What is being asked
In full and word for word, copy the records that follow.

----- Dataset

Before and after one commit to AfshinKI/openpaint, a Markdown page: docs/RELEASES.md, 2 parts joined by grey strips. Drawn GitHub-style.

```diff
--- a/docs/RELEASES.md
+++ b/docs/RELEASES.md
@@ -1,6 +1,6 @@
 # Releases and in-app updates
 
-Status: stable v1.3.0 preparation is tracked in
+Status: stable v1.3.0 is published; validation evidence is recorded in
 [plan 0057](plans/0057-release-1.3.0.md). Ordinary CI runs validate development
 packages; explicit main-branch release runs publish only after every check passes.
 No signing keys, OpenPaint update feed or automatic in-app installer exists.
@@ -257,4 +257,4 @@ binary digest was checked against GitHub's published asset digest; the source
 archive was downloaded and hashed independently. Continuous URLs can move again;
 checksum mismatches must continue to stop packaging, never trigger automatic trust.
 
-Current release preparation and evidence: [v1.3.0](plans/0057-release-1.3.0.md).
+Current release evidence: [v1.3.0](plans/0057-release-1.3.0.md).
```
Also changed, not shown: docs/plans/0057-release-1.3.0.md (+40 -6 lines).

----------

Answer space
Before and after one commit to AfshinKI/openpaint, a Markdown page: docs/RELEASES.md, 2 parts joined by grey strips. Drawn GitHub-style.

```diff
--- a/docs/RELEASES.md
+++ b/docs/RELEASES.md
@@ -1,6 +1,6 @@
 # Releases and in-app updates
 
-Status: stable v1.3.0 preparation is tracked in
+Status: stable v1.3.0 is published; validation evidence is recorded in
 [plan 0057](plans/0057-release-1.3.0.md). Ordinary CI runs validate development
 packages; explicit main-branch release runs publish only after every check passes.
 No signing keys, OpenPaint update feed or automatic in-app installer exists.
@@ -257,4 +257,4 @@ binary digest was checked against GitHub's published asset digest; the source
 archive was downloaded and hashed independently. Continuous URLs can move again;
 checksum mismatches must continue to stop packaging, never trigger automatic trust.
 
-Current release preparation and evidence: [v1.3.0](plans/0057-release-1.3.0.md).
+Current release evidence: [v1.3.0](plans/0057-release-1.3.0.md).
```
Also changed, not shown: docs/plans/0057-release-1.3.0.md (+40 -6 lines).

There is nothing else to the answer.